One would think that a company that makes children’s toys, considering the high-risk nature of their products and considering the thousands of safety standards in place for toys, would be very, very careful about the toys they put on the market. One would, perhaps, think that! Well Mattel has certainly proved otherwise. Mattel is recalling more — many more — toys that they had produced using Chinese manufacturing companies.

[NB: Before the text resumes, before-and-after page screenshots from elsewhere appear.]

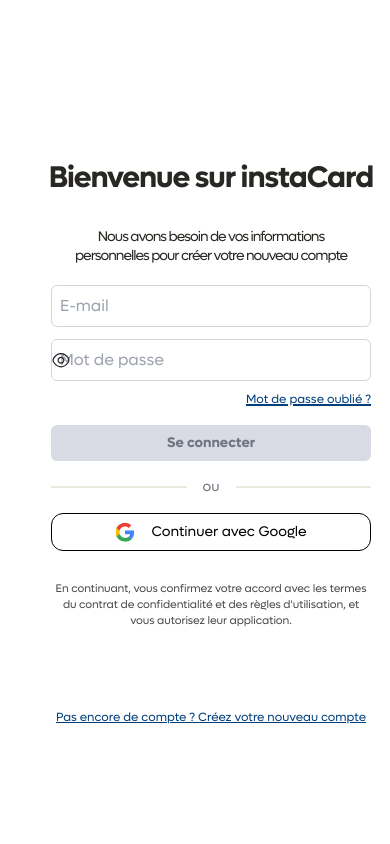
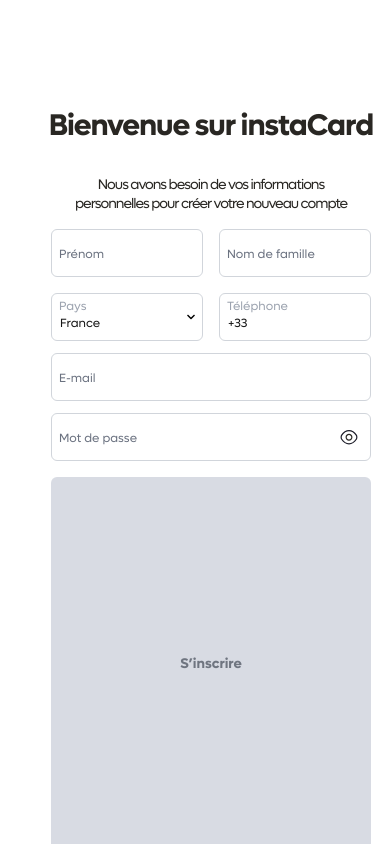
Before and after one commit to notsamaiva/instacause, a Next.js app: page /register in a window 390 px wide. Built offline with nearby package versions, Linux system fonts and the light colour scheme.

Commit message:
MAJ register InstaCause

```diff
--- a/package.json
+++ b/package.json
@@ -15,7 +15,8 @@
     "next": "^15.1.4",
     "react": "^19.0.0",
     "react-dom": "^19.0.0",
-    "react-icons": "^5.5.0"
+    "react-icons": "^5.5.0",
+    "react-select": "^5.10.1"
   },
   "devDependencies": {
     "@eslint/eslintrc": "^3",
--- a/src/app/register/page.js
+++ b/src/app/register/page.js
@@ -4,6 +4,16 @@
 import { FaGoogle } from "react-icons/fa";
 import { useState } from "react";
 import { Eye, EyeOff } from "lucide-react";
+import { FaChevronDown } from 'react-icons/fa';
+const countryCodes = {
+  France: "+33",
+  Tchad: "+235",
+  Belgique: "+32",
+  Canada: "+1",
+  Sénégal: "+221",
+  Maroc: "+212",
+  // Ajoute d'autres pays si nécessaire
+};
 export default function Login() {
   const [loading, setLoading] = useState(false);
 
@@ -14,6 +24,27 @@
       setLoading(false);
       alert("Connexion réussie !");
     }, 2000);
+  };
+
+  const [selectedCountry, setSelectedCountry] = useState("France");
+  const [phoneCode, setPhoneCode] = useState(countryCodes["France"]);
+
+  const handleCountryChange = (e) => {
+    const country = e.target.value;
+    setSelectedCountry(country);
+    setPhoneCode(countryCodes[country]);
+  };
+  const [phoneNumber, setPhoneNumber] = useState(phoneCode);
+
+  const handleChange = (e) => {
+    const inputValue = e.target.value;
+
+    // Empêcher la suppression du préfixe
+    if (!inputValue.startsWith(phoneCode)) {
+      setPhoneNumber(phoneCode);
+    } else {
+      setPhoneNumber(inputValue);
+    }
   };
   return (
     <div className="flex min-h-screen overflow-hidden">
@@ -38,59 +69,131 @@
 
 {/* Formulaire */}
 <div className="mt-4 w-80 sm:mt-[10]">
+<div className="grid grid-cols-2 gap-4">
+      {/* Champ Prénom et Nom */}
+      {[
+        { id: "prenom", label: "Prénom" },
+        { id: "nom", label: "Nom de famille" },
+      ].map(({ id, label }) => (
+        <div key={id} className="relative">
+          <input
+            type="text"
+            id={id}
+            className="w-full p-2 pt-5 border border-gray-300 rounded-md focus:outline-none focus:ring-2 focus:ring-[#2aa6ff] text-[12px] peer"
+            placeholder=" "
+          />
+          <label
+            htmlFor={id}
+            className="absolute left-2 top-1 text-gray-400 text-[12px] transition-all peer-placeholder-shown:top-4 peer-placeholder-shown:text-[12px] peer-placeholder-shown:text-gray-500 peer-focus:top-1 peer-focus:text-[10px] peer-focus:text-[#2aa6ff]"
+          >
+            {label}
+          </label>
+        </div>
+      ))}
+
+      {/* Champ Pays */}
+
+
+<div className="relative">
+  <select
+    id="pays"
+    className="w-full p-2 pr-10 pt-5 border border-gray-300 rounded-md focus:outline-none focus:ring-2 focus:ring-[#2aa6ff] text-[12px] peer"
+    value={selectedCountry}
+    onChange={handleCountryChange}
+  >
+    {Object.keys(countryCodes).map((country) => (
+      <option key={country} value={country}>
+        {country}
+      </option>
+    ))}
+  </select>
+  <label
+    htmlFor="pays"
+    className="absolute left-2 top-1 text-gray-400 text-[12px] transition-all duration-200
+               peer-placeholder-shown:top-4 peer-placeholder-shown:text-[12px] peer-placeholder-shown:text-gray-500
+               peer-focus:top-1 peer-focus:text-[10px] peer-focus:text-[#2aa6ff]"
+  >
+    Pays
+  </label>
+  {/* Icône indiquant le select */}
+  <div className="absolute right-2 top-1/2 transform -translate-y-1/2 pointer-events-none">
+    <FaChevronDown className="text-black w-2 h-4" />
+  </div>
+</div>
+
+
+     {/* Champ Numéro de téléphone */}
+<div className="relative">
+  <input
+    type="text"
+    id="telephone"
+    className="w-full p-2 pt-5 border border-gray-300 rounded-md focus:outline-none focus:ring-2 focus:ring-[#2aa6ff] text-[12px] peer"
+    placeholder=" " // Placeholder invisible pour garder l'animation du label
+    value={phoneCode}
+    onChange={(e) => setPhoneCode(e.target.value)} // Mise à jour de l'état
+  />
+  <label
+    htmlFor="telephone"
+    className="absolute left-2 top-1 text-gray-400 text-[12px] transition-all peer-placeholder-shown:top-4 peer-placeholder-shown:text-[12px] peer-placeholder-shown:text-gray-500 peer-focus:top-1 peer-focus:text-[10px] peer-focus:text-[#2aa6ff]"
+  >
+    Téléphone
+  </label>
+</div>
+</div>
+
 {/* Champ Email */}
+<div className="relative mt-3">
   <input
     type="email"
-    placeholder="E-mail"
-    className="w-full p-2 mt-1 border border-gray-300 rounded-md focus:outline-none focus:ring-2 focus:ring-[#2aa6ff] text-left"
+    id="email"
+    className="w-full p-2 pt-5 border border-gray-300 rounded-md focus:outline-none focus:ring-2 focus:ring-[#2aa6ff] text-[12px] peer"
+    placeholder=" "
   />
+  <label
+    htmlFor="email"
+    className="absolute left-2 top-2 text-gray-400 text-[12px] transition-all peer-placeholder-shown:top-4 peer-placeholder-shown:text-[12px] peer-placeholder-shown:text-gray-500 peer-focus:top-1 peer-focus:text-[10px] peer-focus:text-[#2aa6ff]"
+  >
+    E-mail
+  </label>
+</div>
 
 {/* Champ Mot de passe avec l'icône "œil" */}
 <div className="relative mt-3">
   <input
     type="password"
-      placeholder="Mot de passe"
-
-      className="w-full p-2 pr-10 border border-gray-300 rounded-md focus:outline-none focus:ring-2 focus:ring-[#2aa6ff] text-left"
+    id="password"
+    className="w-full p-2 pt-5 pr-10 border border-gray-300 rounded-md focus:outline-none focus:ring-2 focus:ring-[#2aa6ff] text-[12px] peer"
+    placeholder=" "
   />
+  <label
+    htmlFor="password"
+    className="absolute left-2 top-2 text-gray-400 text-[12px] transition-all peer-placeholder-shown:top-4 peer-placeholder-shown:text-[12px] peer-placeholder-shown:text-gray-500 peer-focus:top-1 peer-focus:text-[10px] peer-focus:text-[#2aa6ff]"
+  >
+    Mot de passe
+  </label>
   <img
     src="/images/eye.svg"
     alt="Afficher le mot de passe"
-      className="w-5 h-5 absolute right-[130] top-1/2 transform -translate-y-1/2 cursor-pointer"
+    className="w-5 h-5 absolute right-3 top-1/2 transform -translate-y-1/2 cursor-pointer"
   />
 </div>
 
-  {/* Lien "Mot de passe oublié ?" */}
-  <div className="w-full flex justify-end mt-[-5]">
-  <a
-    href="#"
-    className="text-[#003E7C] text-xs mt-2 inline-block text-right underline"
-    style={{
-      fontWeight: '500',
-      fontSize: '12px', // Taille de la police ajustée
-      lineHeight: '20px',  // Hauteur de ligne
-      letterSpacing: '0px',  // Espacement des lettres
-      textDecoration: 'underline',  // Souligné
-      textDecorationThickness: '2px', // Épaisseur du soulignement
-    }}
-  >
-    Mot de passe oublié ?
-  </a>
-</div>
+
+
 
 
   {/* Bouton Connexion */}
 
   <button
       onClick={handleClick}
-      className="relative w-full bg-[#d8dbe3] text-[#6f7580] p-2 rounded-md mt-4 font-bold text-sm
+      className="relative w-full h-full max-h-[46] bg-[#d8dbe3] text-[#6f7580] p-2 rounded-md mt-4 font-bold text-sm
       hover:bg-[#0B99FF] hover:text-white active:bg-[#0B99FF] active:text-white flex justify-center items-center"
       disabled={loading} // Désactive le bouton pendant le chargement
     >
       {loading ? (
         <div className="w-8 h-8 border-4 border-white border-t-transparent rounded-full animate-spin"></div>
       ) : (
-        "Se connecter"
+        "S’inscrire"
       )}
     </button>
 
@@ -152,7 +255,7 @@
 </div>
 
 <p
-  className=" text-center sm:mt-[-40]"
+  className=" text-center sm:mt-[-10]"
   style={{
     width: '409.3px',
     height: '60px',
@@ -167,14 +270,19 @@
     textAlign: 'center',
   }}
 >
-  <span>En continuant, vous confirmez votre accord avec les termes <br />du contrat de confidentialité et des règles d'utilisation, et<br />vous autorisez leur application.</span>
+<span>
+  En continuant, vous confirmez votre accord avec <a href="#" className="text-[#0B99FF]">les termes <br />contrat de confidentialité</a>
+  et des <a href="#" className="text-[#0B99FF]">règles d'utilisation</a>, et<br />
+  vous autorisez leur application.
+</span>
+
 
 </p>
 
 
 {/* Lien pour créer un compte */}
 <p
-  className="mt-12 text-center mt-[-1]"
+  className="mt-12 text-center mt-[-23]"
   style={{
     width: '358px',
     height: '20px',
@@ -196,7 +304,7 @@
       textDecorationThickness: '0%',
     }}
   >
-    Pas encore de compte ? Créez votre nouveau compte
+    Déjà un compte ? Connectez-vous
   </a>
 </p>
 
--- a/src/styles/globals.css
+++ b/src/styles/globals.css
@@ -17,6 +17,28 @@
 }
 
 body {
+
+
+  /* Style du menu déroulant */
+select {
+  appearance: none; /* Supprime le style natif du select */
+  background-color: white;
+  cursor: pointer;
+}
+
+/* Style des options */
+select option {
+  background-color: white;
+  color: black;
+}
+
+/* Appliquer un effet de survol */
+select option:hover,
+select option:focus {
+  background-color: #0B99FF !important;
+  color: white !important;
+}
+
   color: var(--foreground);
   background: var(--background);
   font-family: "Lufga", sans-serif;/* Appliquer la police à tout le projet */
```
Also changed, not shown: src/app/instacause/page.tsx (+68 -51 lines), public/payment-methods 1.svg (added), 1 other file (tests, documents, lock files or other folders). Lines whose indentation alone changed are shown as unchanged.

Just last week it was Elmo and Big Bird who suffered the indignities of being pulled right out of the little hands of the children who have learned to love those Sesame Street characters — there were other recalls last week but those were the high-profile ones. Now some of these same children are losing Sarge cars, Doggie Daycare toys, Polly Pocket toys, Batman toys, Barbie and Tanner play sets and over 18 million magnetic toys with magnets that are likely to be (and have been) swallowed by young children. Most of the toys are being recalled because the Chinese manufacturer (Hong Li Da) used paint that contains an excessive amount of lead; in the case of the magnetic toys, there have been three reported cases of children who have swallowed more than one magnet and, as a result, required surgery so that the magnets wouldn’t come together and cause damage to or a blockage in to the stomach.

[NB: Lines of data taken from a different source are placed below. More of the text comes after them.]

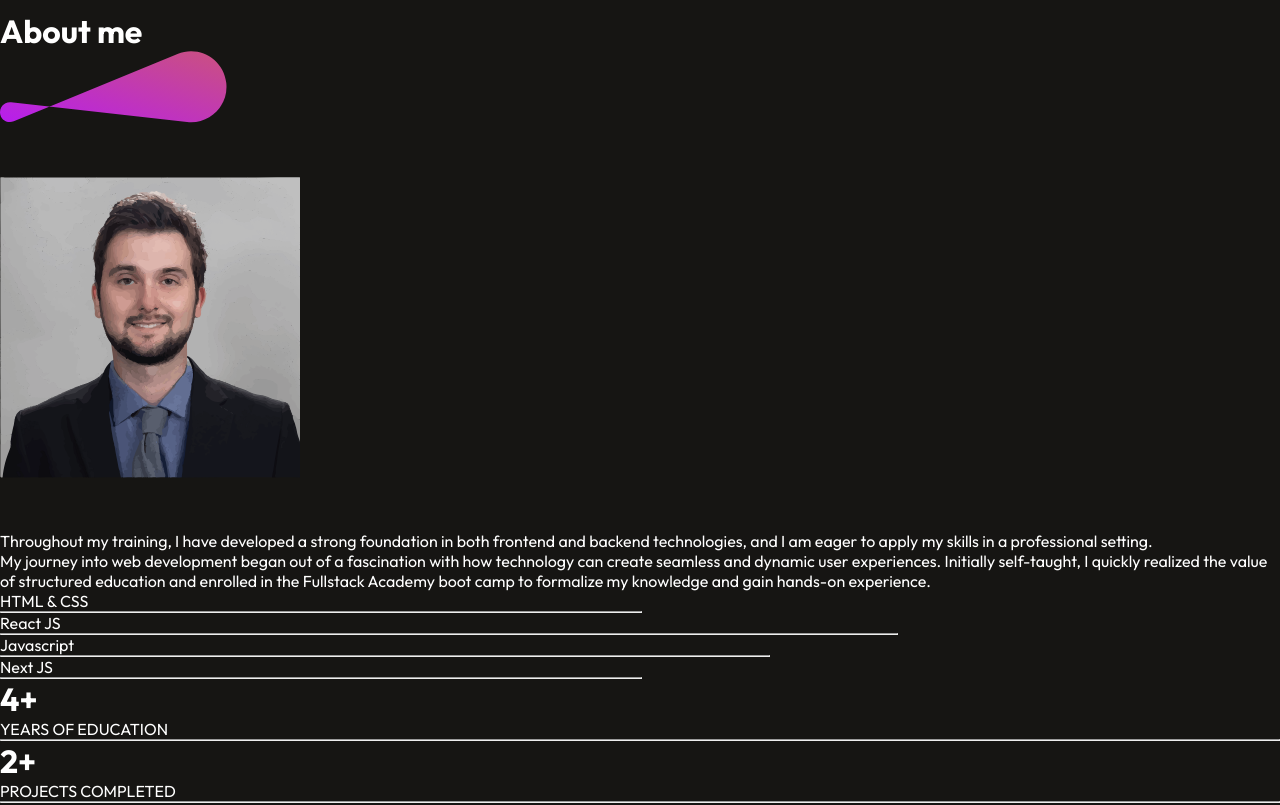
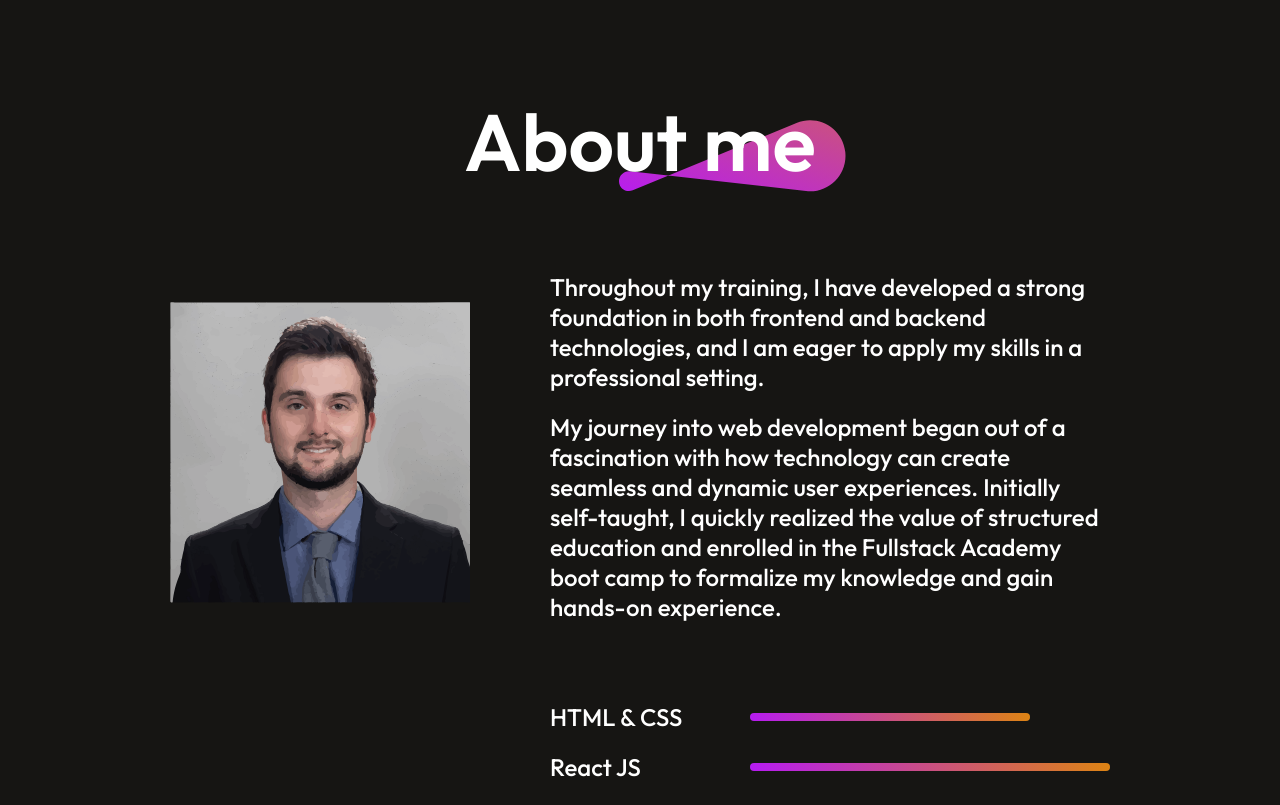
Before and after one commit to JayHaymes/portfolio, a React (Vite) app in the folder portfolio-react/: page / in a window 1280 px wide. Shown: the part 1420-2225 px from the top of the page. Built offline with nearby package versions, Linux system fonts and the light colour scheme.

Commit message:
styled about me section

```diff
--- a/portfolio-react/src/Components/About/About.css
+++ b/portfolio-react/src/Components/About/About.css
@@ -1,4 +1,113 @@
 .about-profile-picture {
-    height: 400px;
+    height: 360px;
     width: 300px;
 }
+
+.about {
+    display: flex;
+    flex-direction: column;
+    align-items: center;
+    justify-content: center;
+    gap: 80px;
+    margin: 80px 170px;
+}
+
+.about-title {
+    position: relative;
+}
+
+.about-title h1{
+    padding: 0px 30px;
+    font-size: 80px;
+    font-weight: 600;
+}
+
+.about-title img {
+    position: absolute;
+    bottom: 0;
+    right: 0;
+    z-index: -1;
+}
+
+.about-sections {
+    display: flex;
+    gap: 80px;
+}
+
+.about-right {
+    display: flex;
+    flex-direction: column;
+    gap: 80px;
+}
+
+.about-para {
+    display: flex;
+    flex-direction: column;
+    gap: 20px;
+    font-size: 24px;
+    font-weight: 500;
+}
+
+.about-skills {
+    display: flex;
+    flex-direction: column;
+    gap: 20px;
+}
+
+.about-skill {
+    display: flex;
+    gap: 50px;
+    align-items: center;
+    transition: 0.3s;
+}
+.about-skill p{
+    min-width: 150px;
+    font-size: 24px;
+    font-weight: 500;
+}
+
+.about-skill hr {
+   outline: none;
+   border: none;
+   width: 50%;
+   height: 8px;
+   border-radius: 50px;
+   background: linear-gradient(264deg, #DF8908 -5.09%, #B415FF 106.28%);
+}
+
+.about-achievements {
+    display: flex;
+    width: 100%;
+    justify-content: space-around;
+    margin-bottom: 80px;
+}
+
+.about-achievement {
+    display: flex;
+    flex-direction: column;
+    align-items: center;
+    gap: 10px;
+    transition: 0.5s;
+}
+
+.about-achievement h1 {
+    font-size: 60px;
+    font-weight: 700;
+    background: linear-gradient(270deg, #DF8908 50.41%, #B415FF 90.25%);
+    background-clip: text;
+    -webkit-background-clip: text;
+    -webkit-text-fill-color: transparent;
+}
+.about-achievement p{
+    font-size: 22px;
+    font-weight: 500;
+}
+
+.about-skill:hover{
+    transform: scale(1.05);
+    transition: 0.3s;
+}
+.about-achievement:hover{
+    transform: scale(1.12);
+    transition: 0.5s;
+}
--- a/portfolio-react/src/Components/Navbar/Hero/Hero.css
+++ b/portfolio-react/src/Components/Navbar/Hero/Hero.css
@@ -62,3 +62,7 @@
     border-color: #B415ff
 
 }
+
+.profile-picture{
+    border-radius: 75px;
+}
--- a/portfolio-react/src/Components/Navbar/Hero/Hero.jsx
+++ b/portfolio-react/src/Components/Navbar/Hero/Hero.jsx
@@ -1,6 +1,6 @@
 import React from 'react'
 import './Hero.css'
-import profile_img from '../../../assets/profile_img_jeffrey.jpg'
+import profile_img from '../../../assets/profile_img_jeffrey.svg'
 
 const Hero = () => {
   return (
```
Also changed, not shown: portfolio-react/src/assets/profile_img_jeffrey.jpg (deleted), portfolio-react/src/assets/profile_img_jeffrey.svg (added).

The toy business is an unbelievably competitive business, that’s a given; and Mattel apparently felt that they needed the edge that very inexpensive Chinese labor would give them. They are entitled to a competitive edge but they cannot be, and I’m sure will not be, given a pass when they prove themselves irresponsible. The law suits will start soon and Mattel will pay a price.

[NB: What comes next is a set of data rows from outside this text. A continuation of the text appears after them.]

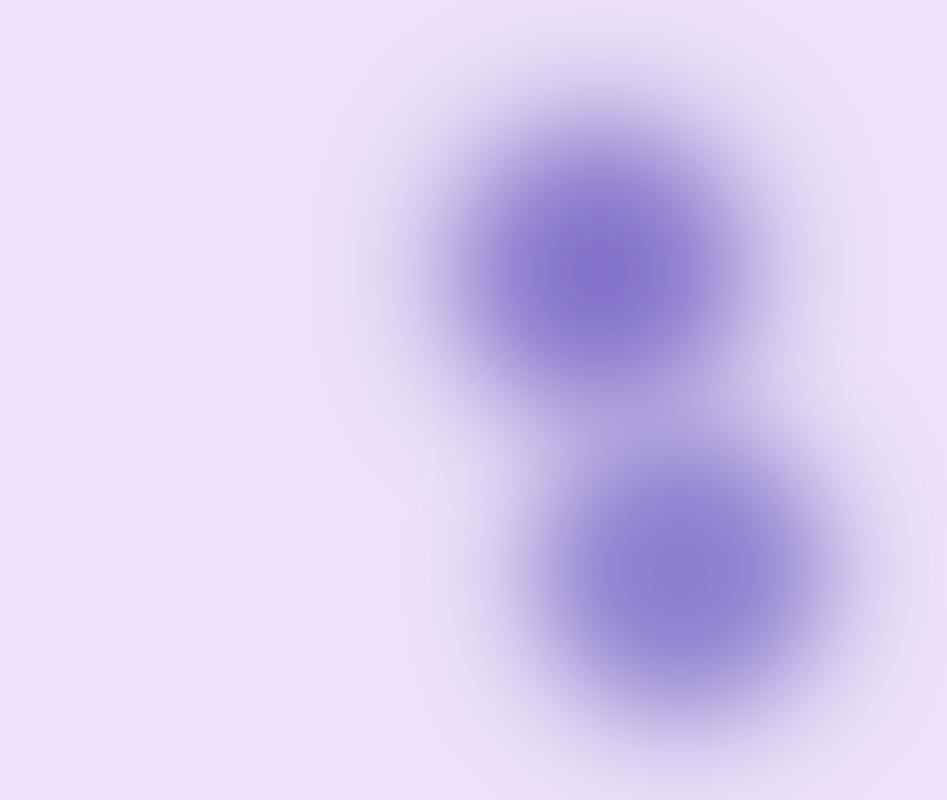
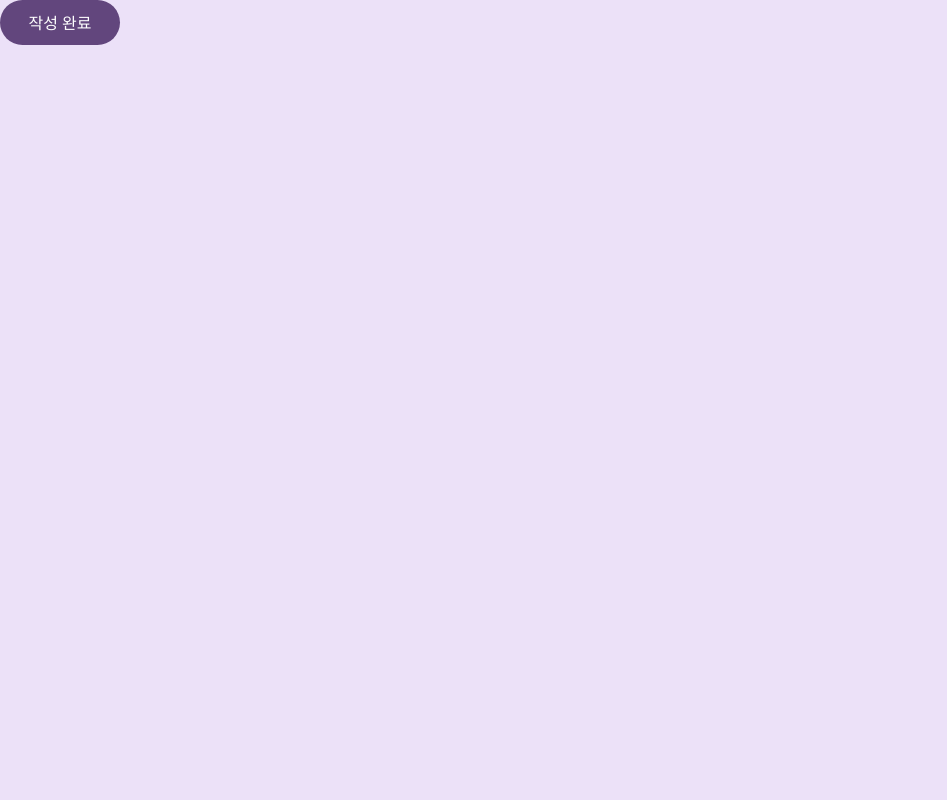
Before and after one commit to Project-InSadang/MadeleineLove, a Next.js app in the folder frontend/: page / in a window 1280 px wide. Shown: the whole page, without its empty margins (0-947 px from the left). Built offline with nearby package versions, Linux system fonts and the light colour scheme.

Commit message:
FEAT : complete button 구현

```diff
--- /dev/null
+++ b/frontend/src/components/button/CompleteButton.tsx
@@ -0,0 +1,10 @@
+export default function CompleteButton() {
+    return (
+        <button
+            className="bg-[#62467D] w-[120px] h-[45px] rounded-3xl text-white
+    "
+        >
+            작성 완료
+        </button>
+    );
+}
--- a/frontend/src/pages/index.tsx
+++ b/frontend/src/pages/index.tsx
@@ -1,10 +1,7 @@
 import OneCircle from '@/components/background/OneCircle';
 import TwoCircle from '@/components/background/TwoCircle';
+import CompleteButton from '@/components/button/CompleteButton';
 
 export default function Home() {
-    return (
-        <div className="flex h-screen">
-            <TwoCircle />
-        </div>
-    );
+    return <CompleteButton />;
 }
```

It bothers me a great deal when any company feels the need to have their product manufactured in China, Taiwan, Mexico or elsewhere because the cost of manufacturing it here in the U.S. is prohibitive, but its a fact of life that as our standard of living increases and as the minimum wage increases and until many more lawmakers in many more states get out of the pockets of labor unions and pass “right to work” legislation, the cost of labor will continue to increase. Mattel apparently felt all those pressure when they contracted with Hong Li Da but then they got greedy. Instead of having thorough (and somewhat costly) quality checks performed on the products they contracted for, they just threw them on the market. For a company the size of Mattel, that shows an unbelievable lack of foresight. They perhaps assumed that Chinese manufacturers with their large pool of cheap labor would follow the rules and perform their own quality control, but Chinese manufacturers are out to save a buck also and Hong Li Da is apparently no exception. They saved a buck (or a few yuan) by purchasing paint that had a more-than-allowed level of lead and by failing to implement an in-house quality control program that would have made sure magnets were attached properly.
Hopefully all of the other U.S. companies who outsource will take the lesson offered at Mattel’s expense and, if they must outsource, at least do it responsibly.
Chicago Tribune: Mattel recalls 18 million toys
Houston Chronicle: Simpler toys for simpler joys
Business Week (Jan. ’06): The Future Of Outsourcing
From the blogosphere:
Fussbucket: Mattel RECALL (again)